According to the Arkansas Department of Health, in 2001, only 2-percent of deaths were cremated in Mississippi County. By 2010, those numbers had more than tripled. Similar leaps were reported in Poinsett, Randolph, Clay, Greene and Craighead.
In 2011, Arkansas lawmakers tried and failed to pass a bill that would require coroners to undergo more training and to postpone cremations for 48 hours. With the cremation increase, comes more responsibility for local coroners. Many lawmakers question whether or not they have enough training to do the job. Lawmakers worry county coroners might not have enough experience to spot evidence of a crime before a person is cremated. Just last year, a law passed to provide more money for education and training. Once someone is elected to the position, it requires them to undergo at least of 16 and at the most 40 hours of training.

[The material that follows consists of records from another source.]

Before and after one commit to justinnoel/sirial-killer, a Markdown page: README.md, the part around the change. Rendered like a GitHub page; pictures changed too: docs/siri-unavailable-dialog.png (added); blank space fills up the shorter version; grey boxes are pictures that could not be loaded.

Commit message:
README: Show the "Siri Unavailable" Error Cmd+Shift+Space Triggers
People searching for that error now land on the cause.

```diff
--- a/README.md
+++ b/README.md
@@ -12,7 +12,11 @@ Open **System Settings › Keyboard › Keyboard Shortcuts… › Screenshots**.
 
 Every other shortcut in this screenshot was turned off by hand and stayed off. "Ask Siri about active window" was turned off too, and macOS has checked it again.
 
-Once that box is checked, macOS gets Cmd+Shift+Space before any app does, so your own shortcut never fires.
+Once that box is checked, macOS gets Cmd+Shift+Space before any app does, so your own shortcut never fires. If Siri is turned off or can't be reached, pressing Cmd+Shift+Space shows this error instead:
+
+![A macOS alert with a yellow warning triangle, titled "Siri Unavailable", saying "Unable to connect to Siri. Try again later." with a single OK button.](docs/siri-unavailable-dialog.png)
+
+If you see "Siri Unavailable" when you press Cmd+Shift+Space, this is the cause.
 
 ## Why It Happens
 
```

"Do I think that's enough? Probably not," said Arkansas House Representative Homer Lenderman. Lenderman spoke to Region 8 News about the pressures of county coroners. He says many people might not even know who their county coroner is, but it's a title that carries a lot of weight.
The thing is, it doesn't take much to run for coroner you must be:

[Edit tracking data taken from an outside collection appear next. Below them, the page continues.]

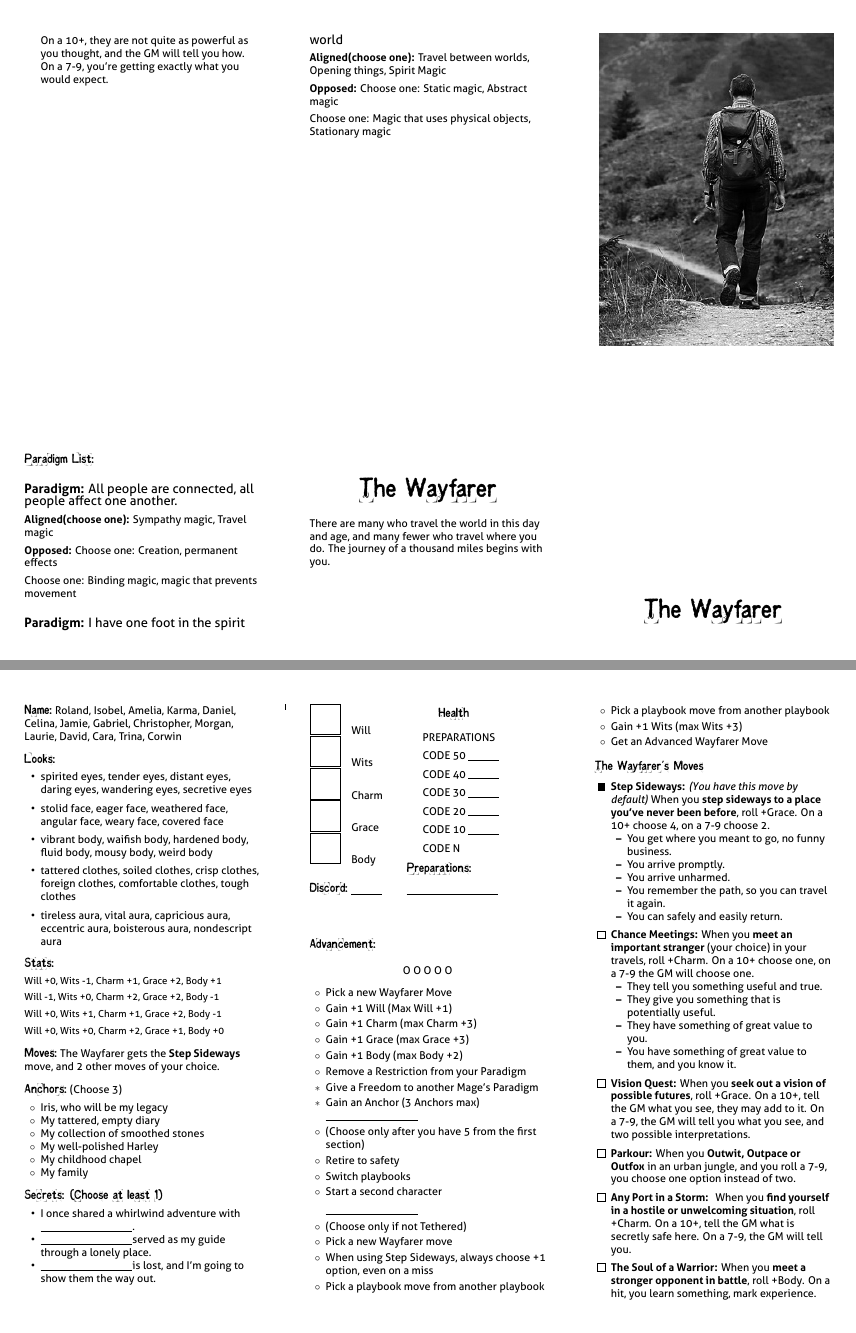
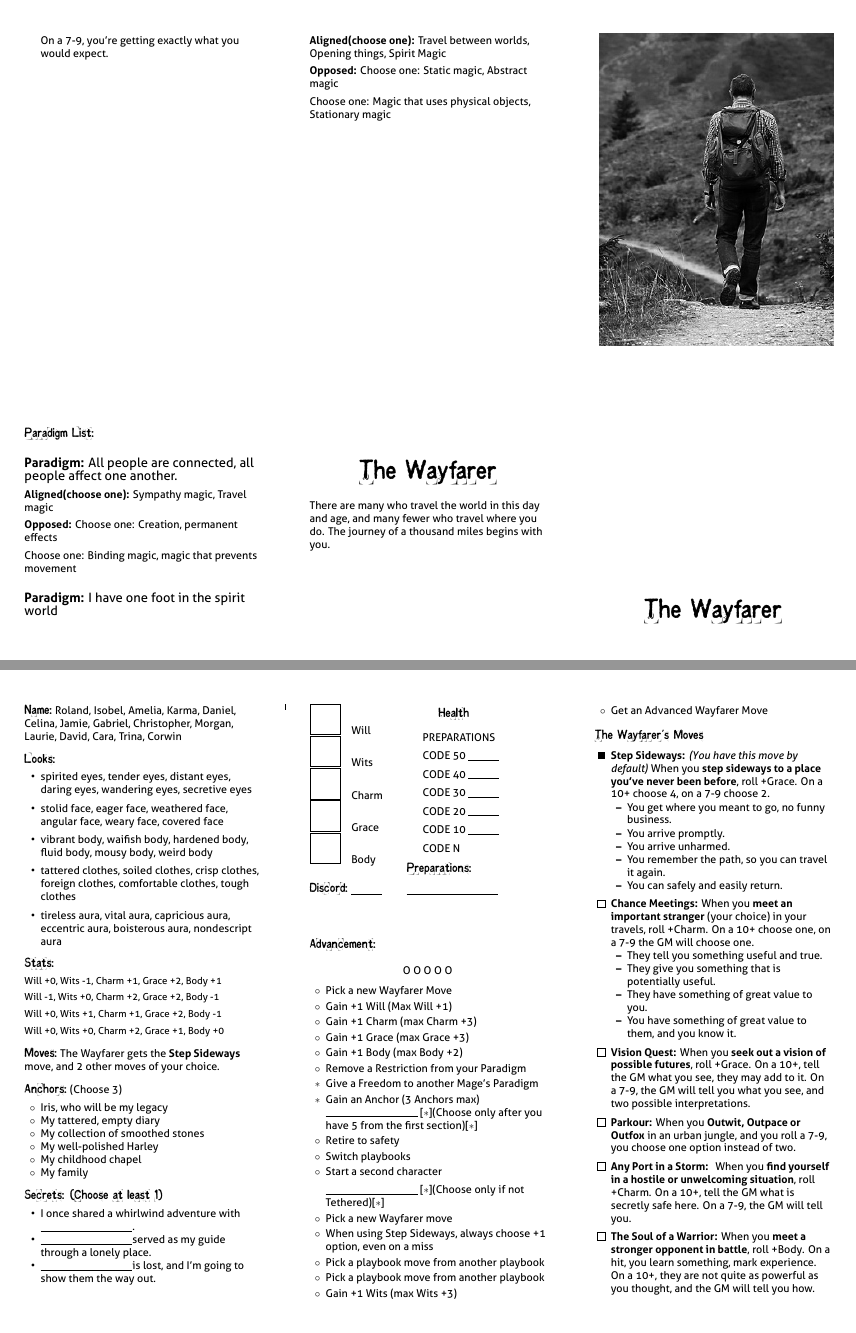
Before and after one commit to epw/consensus, a LaTeX document (wayfarer.tex, which reads playbook.tex): pages 1 and 2 of 2, joined at a grey line. Compiled offline with XeLaTeX.

Commit message:
Update playbook.tex
Attempting to update and fix formatting on advancements

```diff
--- a/playbook.tex
+++ b/playbook.tex
@@ -238,13 +238,13 @@
   \item[$\ast$] Give a Freedom to another Mage's Paradigm
   \item[$\ast$] Gain an Anchor (3 Anchors max)
     \rule{3cm}{.1pt}
-  \item (Choose only after you have 5 from the first section)
+  [$\ast$](Choose only after you have 5 from the first section)[$\ast$]
   \item Retire to safety
   \item Switch playbooks
   \item Start a second character
 
     \rule{3cm}{.1pt}
-    \item (Choose only if not Tethered)
+    [$\ast$](Choose only if not Tethered)[$\ast$]
     \SpecialAdvancements
   \end{itemize}
 
```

- 18 years or older.
- Not a felon
- A registered voter
- File to run within the deadline and be elected
Lenderman says a medical background is not necessary. Since Lenderman is a retired teacher, he believes more knowledge is vital. "The more education and training they have, the better decision they can make in the field as to cause of death."

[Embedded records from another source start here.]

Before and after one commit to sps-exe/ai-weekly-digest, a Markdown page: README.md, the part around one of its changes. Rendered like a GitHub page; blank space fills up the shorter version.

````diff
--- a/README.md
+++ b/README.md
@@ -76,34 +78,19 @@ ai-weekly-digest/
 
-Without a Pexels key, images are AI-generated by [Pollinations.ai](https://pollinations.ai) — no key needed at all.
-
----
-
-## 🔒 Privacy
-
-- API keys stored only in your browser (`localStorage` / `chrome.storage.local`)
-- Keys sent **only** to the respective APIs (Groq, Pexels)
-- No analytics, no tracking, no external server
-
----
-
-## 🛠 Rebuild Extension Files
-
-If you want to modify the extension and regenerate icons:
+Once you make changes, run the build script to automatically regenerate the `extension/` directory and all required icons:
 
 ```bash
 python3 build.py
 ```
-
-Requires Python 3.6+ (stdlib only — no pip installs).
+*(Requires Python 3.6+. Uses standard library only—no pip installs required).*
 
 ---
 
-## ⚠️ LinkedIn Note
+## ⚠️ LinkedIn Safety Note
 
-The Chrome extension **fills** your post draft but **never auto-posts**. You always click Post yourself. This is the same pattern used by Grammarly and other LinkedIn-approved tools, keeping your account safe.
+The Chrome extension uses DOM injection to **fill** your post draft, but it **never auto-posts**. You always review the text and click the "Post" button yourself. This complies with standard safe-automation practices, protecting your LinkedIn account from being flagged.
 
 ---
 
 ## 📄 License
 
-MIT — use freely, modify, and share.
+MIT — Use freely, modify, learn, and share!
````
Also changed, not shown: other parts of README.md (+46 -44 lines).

It is something Craighead County Coroner Toby Emerson says is valuable when cremation is a factor. "Cremation is a final disposition. I mean it's final," says Emerson.
Emerson says he will likely work 1,000 death cases this year. "We're not there to be law enforcement officers, but we work hand-and-hand with them." His job is to investigate 20 different kinds of deaths, from suicides and murders to industrial accidents and nursing home deaths. "My first question when I get on a scene with law enforcement is tell me the story," says Emerson. He says a lot of police officers don't have medical training and that's where he steps in. "Throw a flag up and say 'hey, something is not right here. We don't have enough medical history and things don't fit together on our side of it,'" says Emerson.
Many states have passed legislation regarding cremations to make sure there's time to conduct a proper investigation prior to destruction of the body and potential evidence. "You want to go back and get that individual for evidence, your evidence is gone at that point," explains Emerson.
Emerson says he's never had a question about a cremated individual. Right now, there is no waiting period in Arkansas. Our investigation found neither Missouri or Tennessee have legislation in place that can put a hold on the cremation process. It is a topic State Representative Harold Copenhaver says might be something to look into, "We have to work forward and get all the groups together. That would be the nursing homes and how they facilitate the body. That would be the coroners. It's about coming together and if they agree, then yes we'll move forward."
Years ago, residents in Faulker and Palaski Counties voted to appoint the county coroner, which allowed county officials to mandate certain requirements to hold the job. The other 73 counties chose not to take that route. Copenhaver says that could be something to consider.
As for Lenderman, "Those are decisions that are made on the county and local level. So me, I would not support taking out the will of the people."
Lenderman and Copenhaver do agree it is progress. Lenderman says he does not foresee additional legislation, simply because it's not a front burner issue. Copenhaver say individual counties could make recommendations on their own, either with job requirements or additional funding for training beyond what is already required. Lenderman says it could even open the conversation about other legislation to detail specific needs for coroners.